  • The recuperation period is usually fairly quick, generally less than two weeks.
  • The cost of your evaluation and surgery will be covered by my insurance.

You will have your own separate team of healthcare professionals to evaluate you as a living donor. Their job is to look out for YOUR best interests. Thank you for taking the time to read my story and for helping me by sharing my story with everyone you know. I am hopeful my efforts will help me receive a kidney sooner before I have to go on dialysis.
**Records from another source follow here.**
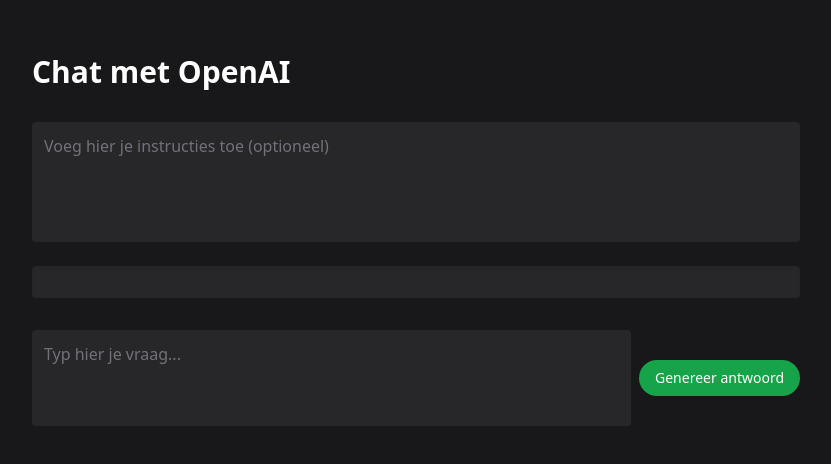
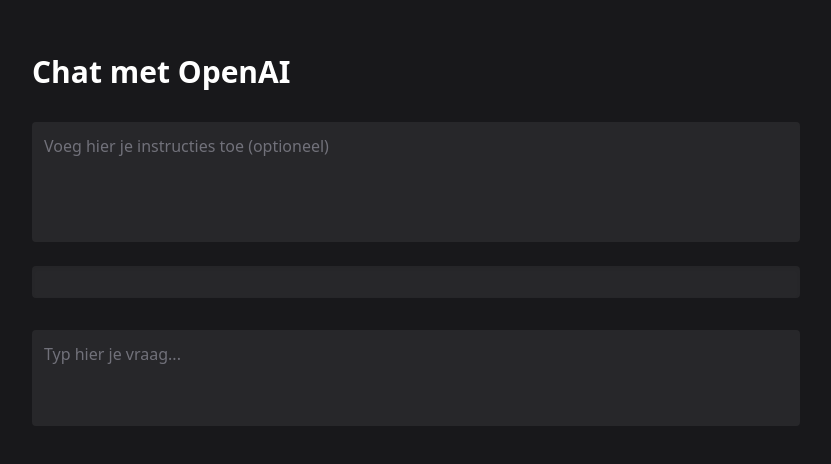
Before and after one commit to Schapkun/GPT-frontend, a Next.js app: page / in a window 1280 px wide. Shown: the part 160-624 px from the top of the page, without its empty margins (224-1055 px from the left). Built offline with nearby package versions, Linux system fonts and the light colour scheme.

Commit message:
Update page.tsx

```diff
--- a/app/page.tsx
+++ b/app/page.tsx
@@ -113,13 +113,6 @@
             placeholder="Typ hier je vraag..."
             rows={3}
           />
-          <button
-            onClick={handleSubmit}
-            disabled={loading}
-            className="bg-green-600 hover:bg-green-500 px-4 py-2 text-sm rounded-full font-medium disabled:opacity-50"
-          >
-            Genereer antwoord
-          </button>
         </div>
       </div>
     </div>
```
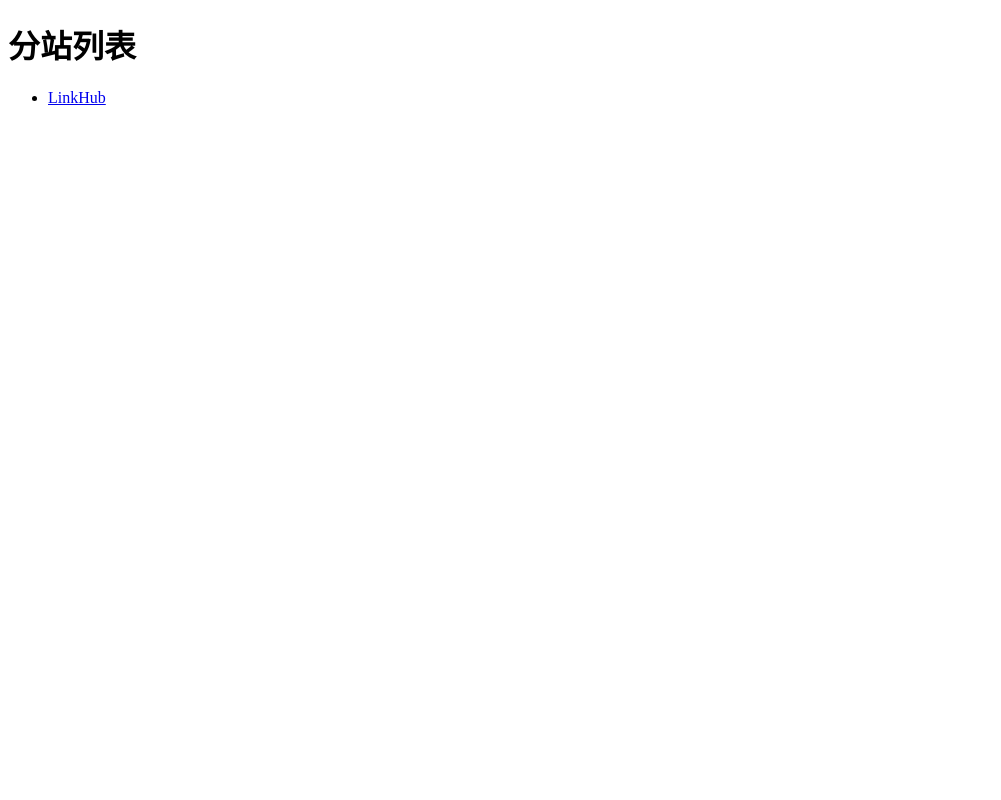
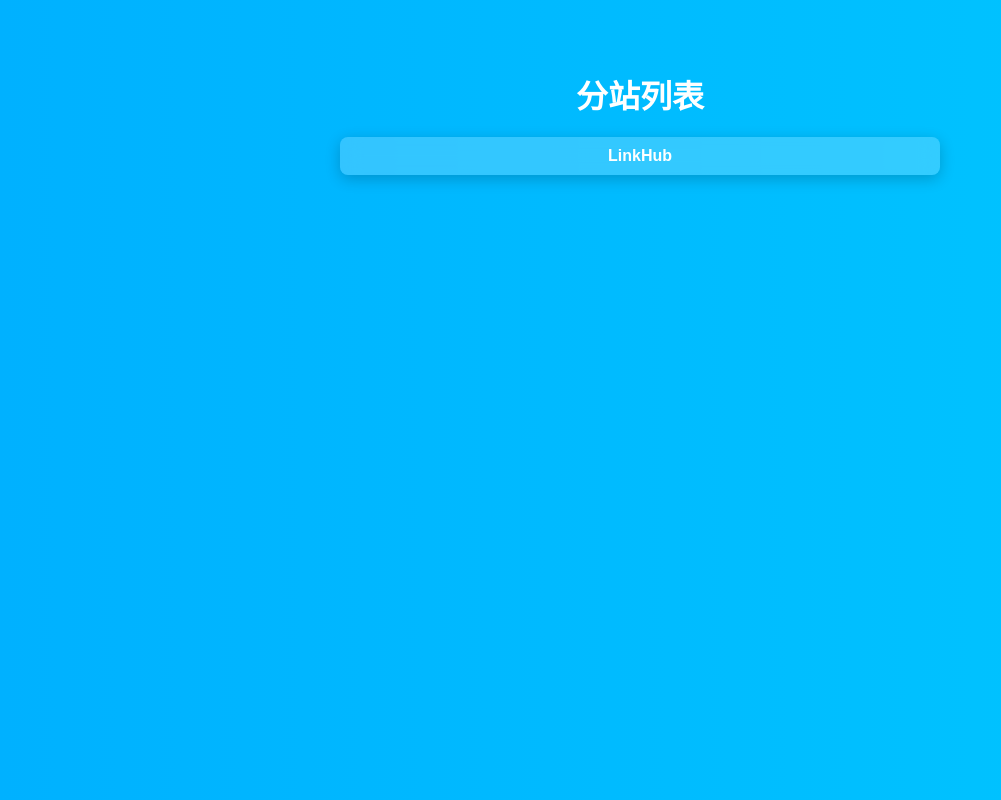
Before and after one commit to Eternity-Sky/fenzhan, a plain HTML site: page index.html in a window 1280 px wide. Shown: the whole page, without its empty margins (0-1001 px from the left). Drawn offline with Linux system fonts and the light colour scheme; the site is published under a folder, as on GitHub Pages, so addresses that start at the root find nothing.

Commit message:
Update index.html

```diff
--- a/index.html
+++ b/index.html
@@ -4,7 +4,7 @@
     <meta charset="UTF-8">
     <meta name="viewport" content="width=device-width, initial-scale=1.0">
     <title>分站导航</title>
-    <link rel="stylesheet" href="/css/sytles.css">
+    <link rel="stylesheet" href="css/sytles.css">
 </head>
 <body>
 <div class="waterflow"></div>
```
Even though my sister in law’s kidney was not a match for my brother she was tested to swap her kidney so my brother could receive a kidney in a swap, he then found a match – but she decided to donate her kidney to a family friend and both are doing fantastic!

For someone to be an organ donor is incredible but to donate an organ while you are still alive is the ultimate sacrifice and one of the most inspirational act anyone can do. As you read this, I want to be clear that I would only want a donor that does not feel forced or pressured in any way into donating to me. I understand that this is an extremely personal decision. As I said before, I am doing this with the hope that it may yield a positive result for me. I would be happy to tell you more about my story

Thanks for taking the time to read my letter and considering making a live donor transplant. Please feel free to contact me if you have any questions (978) 273-2539 or call my transplant coordinator, Nancy Minghella (617) 525-8409,and have a confidential conversation about living kidney donation, and get answers to any questions you have. If you want to be a potential donor your first contact must be to a Living Donor nurse at bwh.donorscreen.org –to submit the application and take a blood test to see if you are a match for O type blood.

Thank you so much. Words cannot express how much this would mean to me.


Donna L. Tanner